By Debbie Johnson & Jerry Goldberg


This is excerpted from talks to a Workers World Party meeting in Detroit on the 30th anniversary of the party branch there. It examines the revolutionary heritage of the working-class struggle in that city, which of course is ignored in the official
tri-centennial celebrations.

In 1970, the student movement, especially in opposition to the U.S. imperialist war in Vietnam, was at its peak. In May of that year, when the U.S. invaded Cambodia, strikes and demonstrations shut down universities nationwide.

Students at the University of Michigan were in the forefront of that movement. The leading group was Students for a Democratic Society.

While SDS had originally begun as a left liberal organization, based on participatory democracy, it had been transformed into a revolutionary formation with diverse ideological currents by the late 1960s.

The Ann Arbor SDS chapter was one of the strongest in the country, with units in every dorm on campus. In 1969 and 1970 it led many thousands of students in shutting down military recruiting, opposing the conspiracy trial of the Chicago 8, defending the Black Panthers and Brown Berets, and lending active support to Black students on strike for affirmative action.

It was a period of intense struggle. The SDS members were constantly studying Marxism and debating revolutionary ideology. By the spring of 1970, a consensus had developed among the leadership that to be a serious revolutionary you had to leave the campus and move to cities where the working class, the only class that could overthrow capitalism, was concentrated.

In the spring of 1970, a group of 35 activists left Ann Arbor and moved to Detroit to become revolutionary working-class organizers.

This group was not ideologically cohesive. It ended up dividing into various political currents.

While in SDS, a number of the student leaders had gotten to know Workers World Party. Among the established left parties, this party and its youth arm, Youth Against War and Fascism, were unique in their willingness and ability to link up with the most militant sectors of the student movement. They were respected for their organization and discipline in the many street battles taking place.

The cutting-edge question in that period, as today, was the defense of the right of oppressed nations to self-determination, especially the internal colonies of U.S. imperialism--the Black, Chicano, Puerto Rican and Native nations. No group defended the Black Panthers, the Young Lords and the other revolutionary formations of the oppressed nations with more vigor and determination than Workers World Party.

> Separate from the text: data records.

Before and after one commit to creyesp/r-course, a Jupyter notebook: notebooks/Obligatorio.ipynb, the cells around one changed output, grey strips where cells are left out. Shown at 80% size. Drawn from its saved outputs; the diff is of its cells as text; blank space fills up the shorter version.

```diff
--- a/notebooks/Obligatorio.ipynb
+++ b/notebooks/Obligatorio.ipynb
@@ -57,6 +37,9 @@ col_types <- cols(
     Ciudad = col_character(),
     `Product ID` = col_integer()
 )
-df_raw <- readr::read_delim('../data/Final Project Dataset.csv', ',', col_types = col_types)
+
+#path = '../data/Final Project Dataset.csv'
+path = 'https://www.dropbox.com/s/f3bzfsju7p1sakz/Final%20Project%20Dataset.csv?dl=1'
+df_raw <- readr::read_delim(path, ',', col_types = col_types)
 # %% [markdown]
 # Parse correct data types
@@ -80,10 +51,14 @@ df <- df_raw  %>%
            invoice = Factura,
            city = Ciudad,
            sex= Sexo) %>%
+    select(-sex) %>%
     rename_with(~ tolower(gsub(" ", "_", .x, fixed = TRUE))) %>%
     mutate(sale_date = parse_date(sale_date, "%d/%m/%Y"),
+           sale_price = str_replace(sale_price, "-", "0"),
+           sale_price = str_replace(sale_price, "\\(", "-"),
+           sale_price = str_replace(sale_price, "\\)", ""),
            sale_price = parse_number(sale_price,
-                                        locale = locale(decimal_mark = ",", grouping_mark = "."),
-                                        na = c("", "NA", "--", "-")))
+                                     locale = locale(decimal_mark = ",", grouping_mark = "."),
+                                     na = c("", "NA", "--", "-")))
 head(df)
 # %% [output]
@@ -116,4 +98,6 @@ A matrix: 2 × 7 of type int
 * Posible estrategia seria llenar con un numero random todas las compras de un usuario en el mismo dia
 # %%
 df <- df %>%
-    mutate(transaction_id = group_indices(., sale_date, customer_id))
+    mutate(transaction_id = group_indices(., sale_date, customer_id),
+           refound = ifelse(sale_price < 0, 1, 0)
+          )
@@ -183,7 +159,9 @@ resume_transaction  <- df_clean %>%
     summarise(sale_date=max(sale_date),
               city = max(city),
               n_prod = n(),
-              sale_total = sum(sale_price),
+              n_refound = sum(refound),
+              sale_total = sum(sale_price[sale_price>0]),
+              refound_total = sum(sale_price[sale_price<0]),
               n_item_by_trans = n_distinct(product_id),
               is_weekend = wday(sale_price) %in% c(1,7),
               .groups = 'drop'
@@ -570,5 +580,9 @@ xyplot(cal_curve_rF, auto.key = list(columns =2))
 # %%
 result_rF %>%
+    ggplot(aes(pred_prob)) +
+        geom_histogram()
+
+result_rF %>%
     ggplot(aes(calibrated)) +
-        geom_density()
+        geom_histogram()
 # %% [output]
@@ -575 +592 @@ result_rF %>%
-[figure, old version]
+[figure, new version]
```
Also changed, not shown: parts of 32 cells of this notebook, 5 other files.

As a result, shortly after moving to Detroit, a group that had formerly been the leadership of Ann Arbor SDS affiliated with Workers World Party.

When the comrades came into Detroit in the spring of 1970, the city was a center of revolutionary activity, especially in the Black community. Detroit had experienced one of the largest Black rebellions of the late 1960s, triggered by police brutality. The Black community fought the cops and National Guard for six days and nights in 1967, suffering 43 deaths.

National liberation
and class struggle

In the late 1960s the auto industry was booming in Detroit. Unlike today, many of the plants, particularly Chrysler plants, were located right in the city where the workforce was predominantly African American. Young Black workers just out of high school could get jobs in the plants. The benefits and wages were pretty decent, as long as you were willing to put up with miserable working conditions.

Detroit was unique in the Black struggle because of the dominant position and concentration of African American workers in the auto plants. Here the struggle for national liberation tended to merge with the working class struggle.

In the rest of the country, because of high unemployment and generally oppressive conditions in the Black community, the Black Panthers reached out to the lumpen-proletariat, the most oppressed and unemployed sectors of the community, as the base for building their organization. However, as Huey Newton explained, the Panthers studied Marxist ideology and understood the historic role of the working class in overthrowing capitalism.

Detroit's auto industry was then the largest industry in the country, as it continues to be today on a lesser scale. Because of the concentration of Black workers, particularly in the inner-city Chrysler plants, revolutionary leaders in the Black community saw a unique opportunity to directly merge their liberation struggle with the working class struggle to overthrow capitalism.

The formation that reflected this ideological view, and was unique to Detroit, was the League of Revolutionary Black Workers.

The base of this political party was among Black workers organized into caucuses in most of the Chrysler plants. In Dodge Main, the Dodge Revolutionary Union Movement was extremely strong and led many job actions. Another powerful group was the Eldon Avenue Revolutionary Union Movement at the Eldon Avenue axle plant.

The league also recruited the revolutionary intelligentsia in the Black community. Among its leaders were attorney Ken Cockrel and John Watson, who while a student at Wayne State University became editor of the South End newspaper, turning it into an organ of the league. The masthead of the South End read: "One class-conscious worker is worth 1,000 students."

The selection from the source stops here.